Say for instance you’re following the 16:8 plan and feel fine working out with something in your stomach, In that case, it may suit you best to have a bit of easily digestible pre-workout food.

If you’re exercising at a moderate or high-intensity workout, it’s important to eat close to the workout so your body has some glycogen (stored energy) to use. When it comes to the intense exercise, such as HIIT with weights, exercise closer to when you break your fast.

Slower, steady-state cardio such as LISS, can be done anytime, whether fasting or not. But this is of course while paying close attention to how you feel. If you feel fatigued, weak, or faint while you exercise, eat a meal soon after the workout.

Always consult your physician before starting a new exercise or diet plan, especially if you suffer from a condition such as diabetes. Learn more about low blood sugar and how to treat it: National Health Service.

ONE SCHEDULE DOESN’T FIT ALL

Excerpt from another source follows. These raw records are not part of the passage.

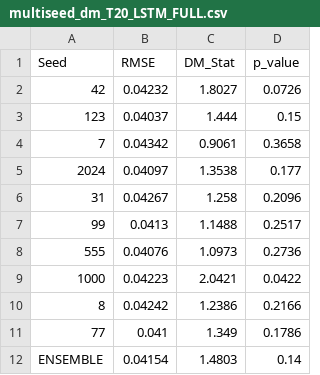
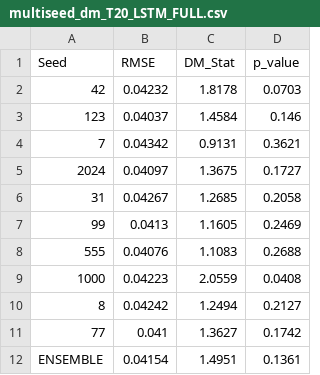
Before and after one commit to joslat92/TesisProject, a CSV file: reports/data/multiseed_dm_T20_LSTM_FULL.csv, drawn as a sheet.

```diff
--- a/reports/data/multiseed_dm_T20_LSTM_FULL.csv
+++ b/reports/data/multiseed_dm_T20_LSTM_FULL.csv
@@ -1,12 +1,12 @@
 Seed,RMSE,DM_Stat,p_value
-42,0.04232,1.8027,0.0726
-123,0.04037,1.444,0.15
-7,0.04342,0.9061,0.3658
-2024,0.04097,1.3538,0.177
-31,0.04267,1.258,0.2096
-99,0.0413,1.1488,0.2517
-555,0.04076,1.0973,0.2736
-1000,0.04223,2.0421,0.0422
-8,0.04242,1.2386,0.2166
-77,0.041,1.349,0.1786
-ENSEMBLE,0.04154,1.4803,0.14
+42,0.04232,1.8178,0.0703
+123,0.04037,1.4584,0.146
+7,0.04342,0.9131,0.3621
+2024,0.04097,1.3675,0.1727
+31,0.04267,1.2685,0.2058
+99,0.0413,1.1605,0.2469
+555,0.04076,1.1083,0.2688
+1000,0.04223,2.0559,0.0408
+8,0.04242,1.2494,0.2127
+77,0.041,1.3627,0.1742
+ENSEMBLE,0.04154,1.4951,0.1361
```
Also changed, not shown: reports/data/dm_summary.csv, reports/data/tbl_DM_2025.csv, 2 other files.
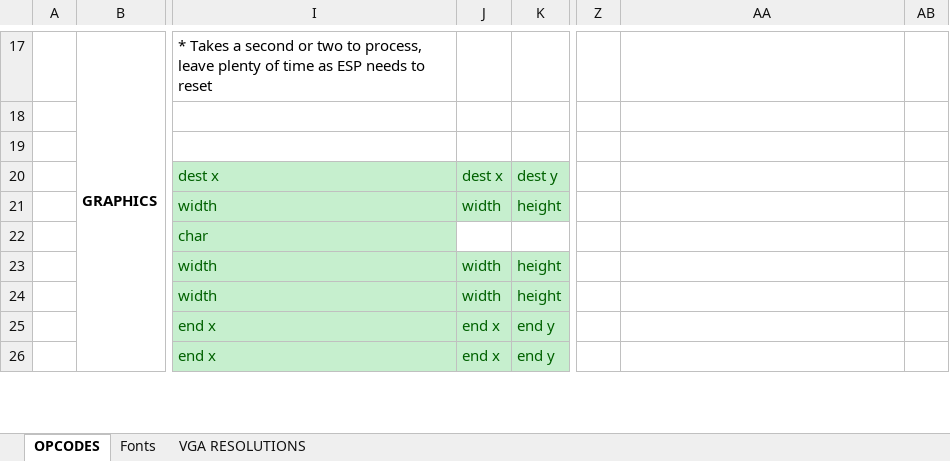
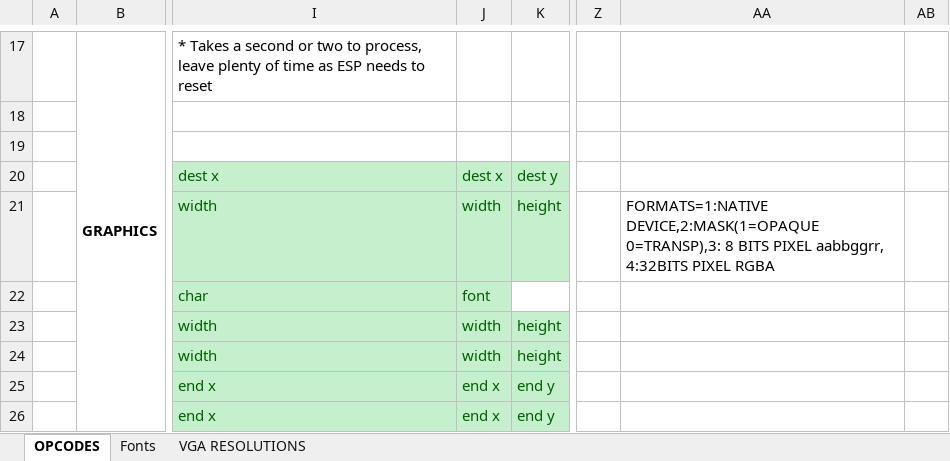
Before and after one commit to lynchaj/nhyodyne, an Excel workbook: Z80ESP/Z80ESP_Commands.xlsx, sheet OPCODES, drawn as a sheet; only a part is shown, gaps mark what is left out; values as stored, in another font and other column widths than the file's, no borders; the diff names each change by its address in the sheet, - before the commit and + after, or states it on an @@ line.

```diff
--- a/Z80ESP/Z80ESP_Commands.xlsx (sheet OPCODES)
+++ b/Z80ESP/Z80ESP_Commands.xlsx (sheet OPCODES)
-AA21: (empty)
+AA21: FORMATS=1:NATIVE DEVICE,2:MASK(1=OPAQUE 0=TRANSP),3: 8 BITS PIXEL aabbggrr, 4:32BITS PIXEL RGBA
-J22: (empty)
+J22: font
-J22 fill: none
+J22 fill: #C6EFCE
```
Also changed, not shown: 5 other files.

Remember that there’s no one-size-fits-all when it comes to fuel, fasting, and fitness. If you’re new to exercise or intermittent fasting, take your time adjusting to the new way of eating and consider adding workouts slowly.

If you’re following a fast which limits or restricts calories on some days such as the 5:2 diet, don’t push yourself by going above a low-intensity workout. You may also want to consider not exercising on those days, other than daily activities such as walking.

If you’re only available for morning workouts and doing the 16:8 fasting plan, you can adjust the eating window so you can eat right after your workout. If you have availability around lunchtime to lift weights, this would be a great time to plug in strength training since you’ll have fuel before and after the workout. If you’re focusing on lower intensity exercise such as walking or light yoga, you can be more flexible.

Related Article: Strength Training While Hungry: Should You Do It?

Final Thoughts: Intuitive Exercise

Listening to your body and how exercise and eating habits make you feel is the most important thing you can do. For instance, if you find that you feel fatigued during fasted workouts, it may help to shift your eating window and have a bit of food before you get fit. If you’re the type who doesn’t like food in their stomach during a workout, light lifting before eating may be best for you.

What it really comes down to is what pushes you to work hard, but makes you feel your best. Just keep in mind that lifting weights (especially more intense ones) during the window of eating times will provide the best results.


About The Author


Lisa Booth

Lisa Booth

Lisa is a registered dietitian nutritionist (RDN) with over 15 years of experience in nutrition, fitness, and mental health coaching and education. She studied Foods and Nutrition at San Diego State University and earned a Master of Science in Holistic Nutrition at Hawthorn University.

Having certifications and experience in group exercise, intuitive eating, coaching and psychotherapy, and digestive wellness, she’s enthusiastic about the relationship between the body and mind.

She’s dedicated to helping people understand how to implement healthy habit change, while gaining a deeper understanding of what makes them feel their personal best.